■ Data for this exercise
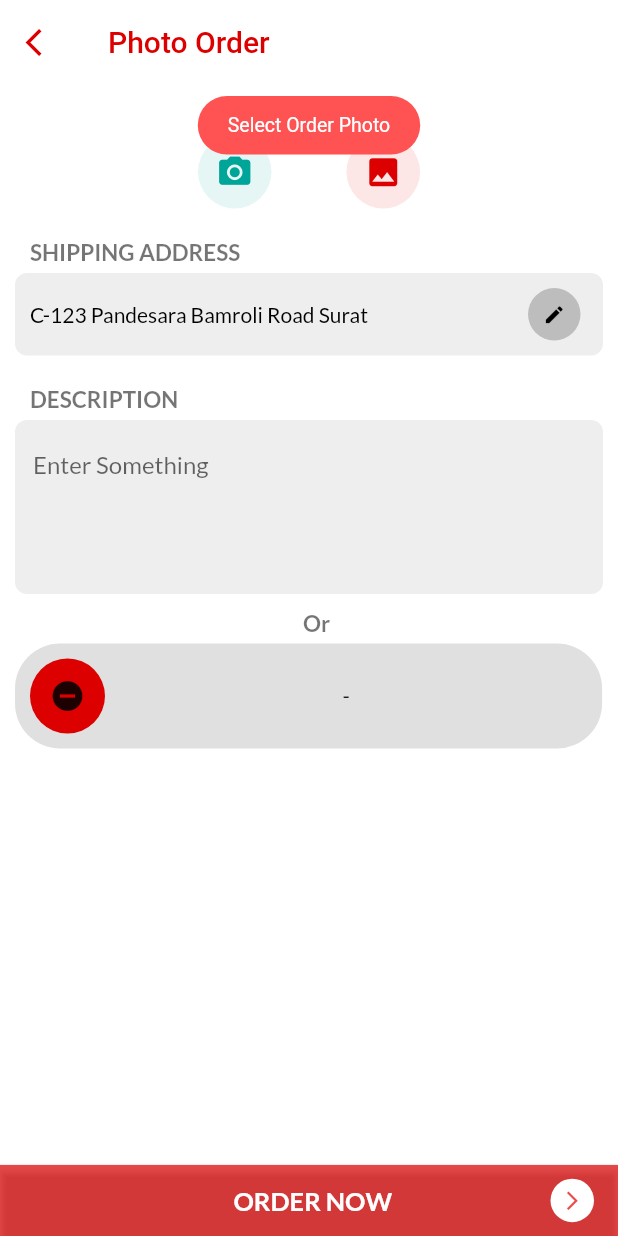
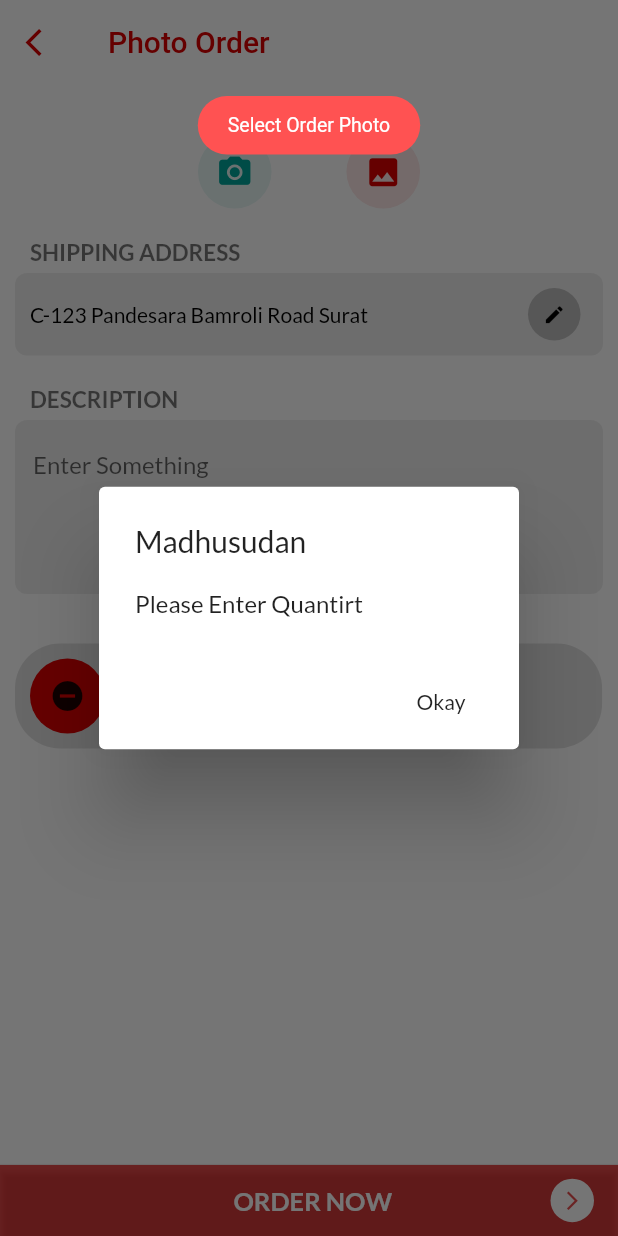
Before and after one commit to QwesysDigitalSolution/madhusudan, a Flutter app: the UploadPhotoOrder screen opened by its route, after a tap on "ORDER NOW", on a phone screen of 412 x 824 dp. Run offline on Flutter 3.47's test engine with Material 2 defaults, Android fonts, the phone set to English and light mode, and no system bars; our stand-ins replace audioplayers, dio, firebase_database, firebase_messaging, flutter_local_notifications, flutter_native_image and 12 more; missing offline and left inert: flutter_audio_recorder, flutter_windowmanager, get_version, timeline_list, translator; accounts and stored records are empty.

Commit message:
KRS - My Cart, My Order

```diff
--- a/lib/screens/UploadPhotoOrder.dart
+++ b/lib/screens/UploadPhotoOrder.dart
@@ -3,13 +3,19 @@ import 'dart:io' as io;
 import 'dart:io';
 
 import 'package:audioplayers/audioplayers.dart';
+import 'package:dio/dio.dart';
 import 'package:flutter/cupertino.dart';
 import 'package:flutter/material.dart';
 import 'package:flutter_audio_recorder/flutter_audio_recorder.dart';
+import 'package:flutter_native_image/flutter_native_image.dart';
 import 'package:fluttertoast/fluttertoast.dart';
 import 'package:image_picker/image_picker.dart';
 import 'package:madhusudan/common/Constants.dart' as cnst;
+import 'package:madhusudan/common/Services.dart';
 import 'package:path_provider/path_provider.dart';
+import 'package:progress_dialog/progress_dialog.dart';
+import 'package:shared_preferences/shared_preferences.dart';
+import 'package:translator/translator.dart';
 
 class UploadPhotoOrder extends StatefulWidget {
   @override
@@ -24,14 +30,16 @@ class _UploadPhotoOrderState extends State<UploadPhotoOrder> {
   String shippingAddress = "C-123 Pandesara Bamroli Road Surat";
   FlutterAudioRecorder _recorder;
   Recording _recording;
+  String hindiDescription = "";
   Duration _duration;
+  final translator = new GoogleTranslator();
 
   //Recording _recordingNew;
   Timer _t;
   Widget _buttonIcon = Icon(Icons.do_not_disturb_on);
   String _alert;
   StreamSubscription _durationSubscription;
-
+  ProgressDialog pr;
   bool _isPlayed = true;
   AudioPlayer player = AudioPlayer();
 
@@ -79,7 +87,7 @@ class _UploadPhotoOrderState extends State<UploadPhotoOrder> {
     // AudioFormat is optional, if given value, will overwrite path extension when there is conflicts.
 
     //_recorder = FlutterAudioRecorder(customPath, audioFormat: AudioFormat.WAV, sampleRate: 22050);
-    _recorder = FlutterAudioRecorder("${customPath}.mp4", sampleRate: 22050);
+    _recorder = FlutterAudioRecorder("${customPath}", sampleRate: 22050);
     await _recorder.initialized;
   }
 
@@ -154,6 +162,131 @@ class _UploadPhotoOrderState extends State<UploadPhotoOrder> {
       //stop flag
       _isPlayed = true;
     });
+  }
+
+  showPrDialog() async {
+    pr = new ProgressDialog(context,
+        type: ProgressDialogType.Normal, isDismissible: false);
+    pr.style(
+        message: "Please Wait",
+        borderRadius: 10.0,
+        progressWidget: Container(
+          padding: EdgeInsets.all(15),
+          child: CircularProgressIndicator(
+            valueColor: new AlwaysStoppedAnimation<Color>(
+                cnst.app_primary_material_color),
+          ),
+        ),
+        elevation: 10.0,
+        insetAnimCurve: Curves.easeInOut,
+        messageTextStyle: TextStyle(
+            color: Colors.black, fontSize: 17.0, fontWeight: FontWeight.w600));
+  }
+
+  showMsg(String msg, {String title = 'Madhusudan'}) {
+    showDialog(
+      context: context,
+      builder: (BuildContext context) {
+        return AlertDialog(
+          title: new Text(title),
+          content: new Text(msg),
+          actions: <Widget>[
+            new FlatButton(
+              child: new Text("Okay"),
+              onPressed: () {
+                Navigator.of(context).pop();
+              },
+            ),
+          ],
+        );
+      },
+    );
+  }
+
+  order() async {
+    if ((txtDescription.text != null && txtDescription.text != "") ||
+        (_recording != null && _recording.status == RecordingStatus.Stopped)) {
+      try {
+        await showPrDialog();
+        SharedPreferences prefs = await SharedPreferences.getInstance();
+        String MemberId = prefs.getString(cnst.session.Member_Id);
+
+        final result = await InternetAddress.lookup('google.com');
+        if (result.isNotEmpty && result[0].rawAddress.isNotEmpty) {
+          pr.show();
+          String filename = "";
+          String imagename = "";
+          File compressedFile;
+
+          if (_recording != null) {
+            var file = _recording.path.split('/');
+            filename = "recording.mp4";
+
+            if (file != null && file.length > 0)
+              filename = file[file.length - 1].toString();
+          }
+
+          if (_orderPhoto != null) {
+            var file = _orderPhoto.path.split('/');
+            imagename = "user.png";
+
+            if (file != null && file.length > 0)
+              imagename = file[file.length - 1].toString();
+
+            ImageProperties properties =
+                await FlutterNativeImage.getImageProperties(_orderPhoto.path);
+            compressedFile = await FlutterNativeImage.compressImage(
+              _orderPhoto.path,
+              quality: 80,
+              targetWidth: 600,
+              targetHeight:
+                  (properties.height * 600 / properties.width).round(),
+            );
+          }
+
+          FormData formData = new FormData.fromMap({
+            "UserId": MemberId,
+            "Description": txtDescription.text,
+            "HindiComment": hindiDescription,
+            "Image": _orderPhoto != null
+                ? await MultipartFile.fromFile(compressedFile.path,
+                    filename: imagename.toString())
+                : null,
+            "AudioFile": (_recording != null &&
+                    _recording.status == RecordingStatus.Stopped)
+                ? await MultipartFile.fromFile(
+                    _recording.path,
+                    filename: filename,
+                  )
+                : null
+          });
+          print("Add To Cart Data =  $formData");
+          Services.PostServiceForSave("wl/v1/AddPhotoOrder", formData).then(
+              (data) async {
+            pr.hide();
+            if (data.Data == "1") {
+              Navigator.pushNamed(context, '/OrderSuccess');
+              showMsg("Order Save Successfully");
+              setState(() {
+                txtDescription.text = "";
+              });
+              await _prepare();
+            } else {
+              showMsg(data.Message);
+            }
+          }, onError: (e) {
+            pr.hide();
+            showMsg("Try Again.");
+          });
+        } else {
+          showMsg("No Internet Connection.");
+        }
+      } on SocketException catch (_) {
+        showMsg("No Internet Connection.");
+      }
+    } else {
+      showMsg("Please Enter Quantirt");
+    }
   }
 
   @override
@@ -413,6 +546,21 @@ class _UploadPhotoOrderState extends State<UploadPhotoOrder> {
                       ),
                       child: TextFormField(
                         controller: txtDescription,
+                        onEditingComplete: () {
+                          if (txtDescription.text != null &&
+                              txtDescription.text != "") {
+                            translator
+                                .translate(txtDescription.text,
+                                    from: 'en', to: 'hi')
+                                .then((s) {
+                              print("Tranlated Text : $s");
+                              setState(() {
+                                hindiDescription = s;
+                              });
+                            });
+                          }
+                          FocusScope.of(context).requestFocus(FocusNode());
+                        },
                         autocorrect: true,
                         scrollPadding: EdgeInsets.all(0),
                         decoration: InputDecoration(
@@ -423,8 +571,10 @@ class _UploadPhotoOrderState extends State<UploadPhotoOrder> {
                             borderRadius: BorderRadius.all(
                               Radius.circular(8),
                             ),
-                                borderSide: BorderSide.none),
-                            hintText: "Enter Something"),
+                            borderSide: BorderSide.none,
+                          ),
+                          hintText: "Enter Something",
+                        ),
                         //maxLength: 10,
                         maxLines: 4,
                         keyboardType: TextInputType.text,
@@ -538,7 +688,7 @@ class _UploadPhotoOrderState extends State<UploadPhotoOrder> {
                   color: cnst.app_primary_material_color[600],
                   minWidth: MediaQuery.of(context).size.width,
                   onPressed: () {
-                    //_checkLogin();
+                    order();
                     if (_orderPhoto != null) {
                       if (txtDescription.text != "") {
                         //_addPhotoOrder();
```
Lines whose indentation alone changed are shown as unchanged.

■ Problem requirements
Lines of the material that hold the word "FlutterAudioRecorder" should be counted, and the number alone given.

■ Task solution
4